Honorees from 50 scholarly disciplines and artistic fields were announced April 6 by the John Simon Guggenheim Memorial Foundation, which received nearly 3,000 applicants. This year’s UCLA recipients are:
Garg, professor of chemistry and biochemistry, and the Carnegie Foundation for the Advancement of Teaching’s 2015 California Professor of the Year, develops new chemical transformations that enable the synthesis of important organic molecules. His Guggenheim research project will focus on new chemical reactions catalyzed by non-precious metals.
Garg’s innovative teaching techniques help students master difficult concepts and solve complex problems. He enlivens his courses with interactive online tutorials that combine real-life examples of organic chemistry, human health and popular culture. Garg, who also serves as the department’s vice chair for education, plans to expand the interactive online tutorials to students and educators worldwide.
Nair, associate professor of art history and a member of UCLA’s Cotsen Institute of Archaeology, was trained as an architect and architectural historian. She has conducted fieldwork in Bolivia, Mexico, Peru and the U.S. Midwest, and she has ongoing projects in the south central Andes. Her research examines the art, architecture and urbanism of indigenous communities in the Americas before and after the arrival of Europeans.
Her publications explore a range of subjects and regions such as the design of Inca royal estates, Tiahuanaco stone carving, colonial Andean paintings and Brazilian urbanism. Nair’s latest book, published in 2015, is “At Home with the Sapa Inca: Architecture, Space, and Legacy at Chinchero.” Her Guggenheim research project is titled Shelter, Shrine and Prison: the Acllauasi and Other Spaces for Women in the Inca Empire.

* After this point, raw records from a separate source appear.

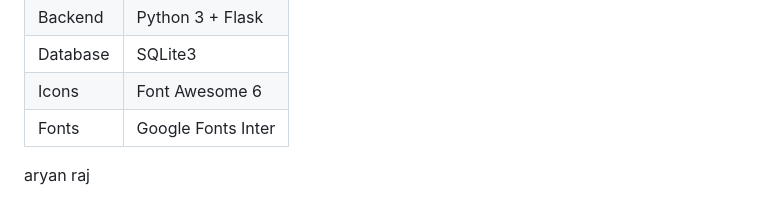
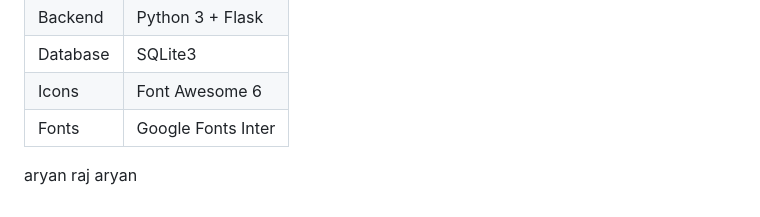
Before and after one commit to Vandana-ydv/presentation, a Markdown page: README.md, the part around the change. Rendered like a GitHub page.

Commit message:
added aryan in README (feature1)

```diff
--- a/README.md
+++ b/README.md
@@ -118,3 +118,4 @@ Example: 45 min at ₹30/hr → 1 hour billed → **₹30**
 
 
 aryan raj
+aryan
```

Stahuljak is a professor of French and Francophone studies and of comparative literature. Her research interests include continental French, Anglo-French and Mediterranean literature, history and culture. A former wartime interpreter on the front lines of the wars in the former Yugoslavia, Stahuljak has written about a range of subjects including cultural differences and power structures. Her books include “The Adventures of Gillion de Trazegnies: Chivalry and Romance in the Medieval East” and “Pornographic Archaeology: Medicine, Medievalism, and the Invention of the French Nation.”
A Fulbright Research Scholar, she has written blogs for the Getty museum, including a historical serial and another on medieval manuscripts. Her Guggenheim research project will be Medieval Fixers: Translation in the Mediterranean, from 1250 to 1500.
UCLA is tied for sixth in the number of 2016 fellows.
The fellowship program, now in its 92nd year, recognizes innovative scholars who have demonstrated outstanding achievement and exceptional promise. The Guggenheim Foundation, which provides grants to support each fellow's work, has awarded more than $334 million in fellowships to more than 18,000 individuals since its establishment.
“These artists and writers, scholars and scientists represent the best of the best,” said Edward Hirsch, the foundation’s president. “Each year since 1925, the Guggenheim Foundation has bet everything on the individual, and we’re thrilled to continue to do so with this wonderfully talented and diverse group. It’s an honor to be able to support these individuals to do the work they were meant to do.”